* **Work to complete**
Within the entries below, how many lines carry the word "ipynb"? State the number and stop.

* **Raw data**
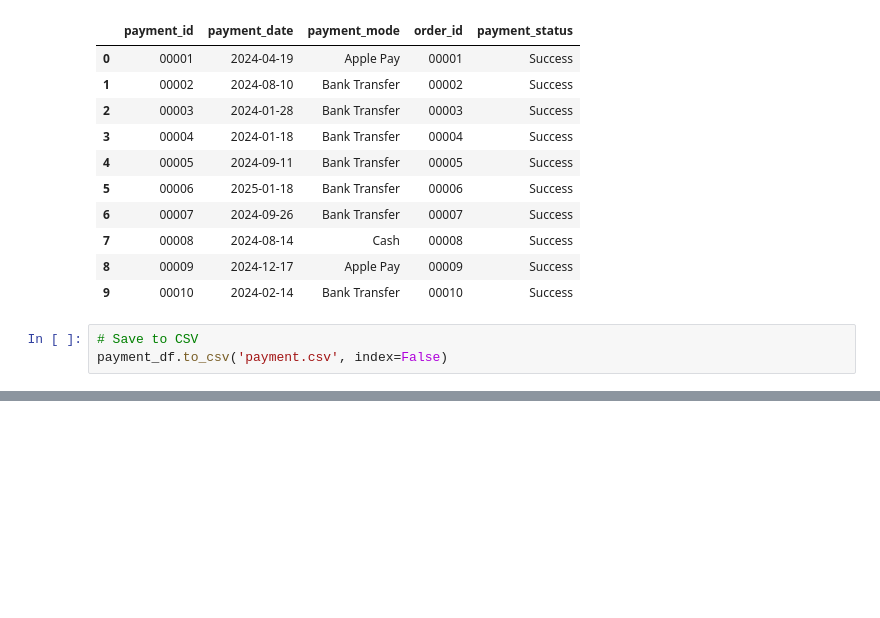
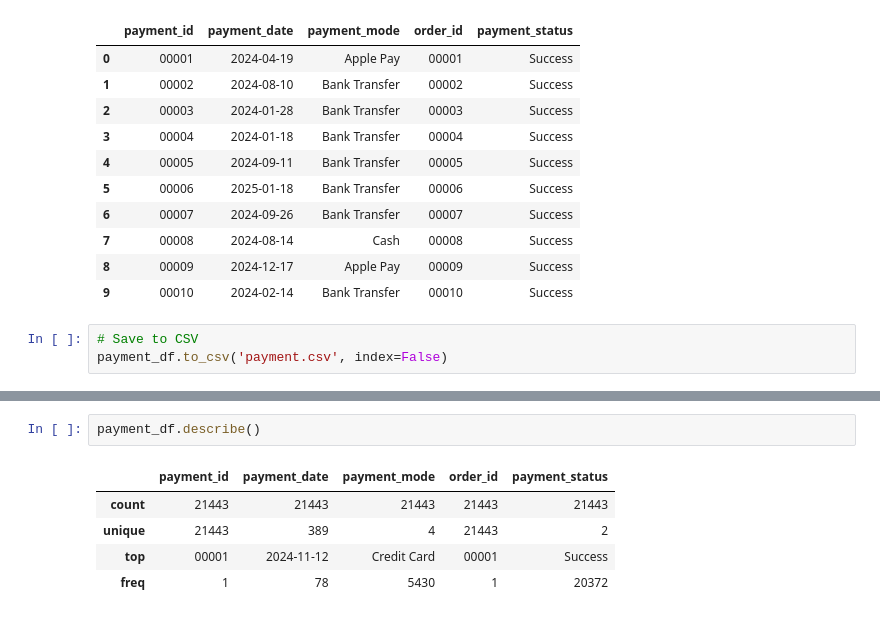
Before and after one commit to Taimalee/SQL_APPLE, a Jupyter notebook: main.ipynb, the cells around one changed output, grey strips where cells are left out. Drawn from its saved outputs; the diff is of its cells as text; blank space fills up the shorter version.

```diff
--- a/main.ipynb
+++ b/main.ipynb
@@ -397,0 +413,8 @@ payment_df.to_csv('payment.csv', index=False)
+# %%
+payment_df.describe()
+# %% [output]
+|  | payment_id | payment_date | payment_mode | order_id | payment_status |
+| count | 21443 | 21443 | 21443 | 21443 | 21443 |
+| unique | 21443 | 389 | 4 | 21443 | 2 |
+| top | 00001 | 2024-11-12 | Credit Card | 00001 | Success |
+| freq | 1 | 78 | 5430 | 1 | 20372 |
```
Also changed, not shown: parts of 1 cell of this notebook.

* **Expected output**
3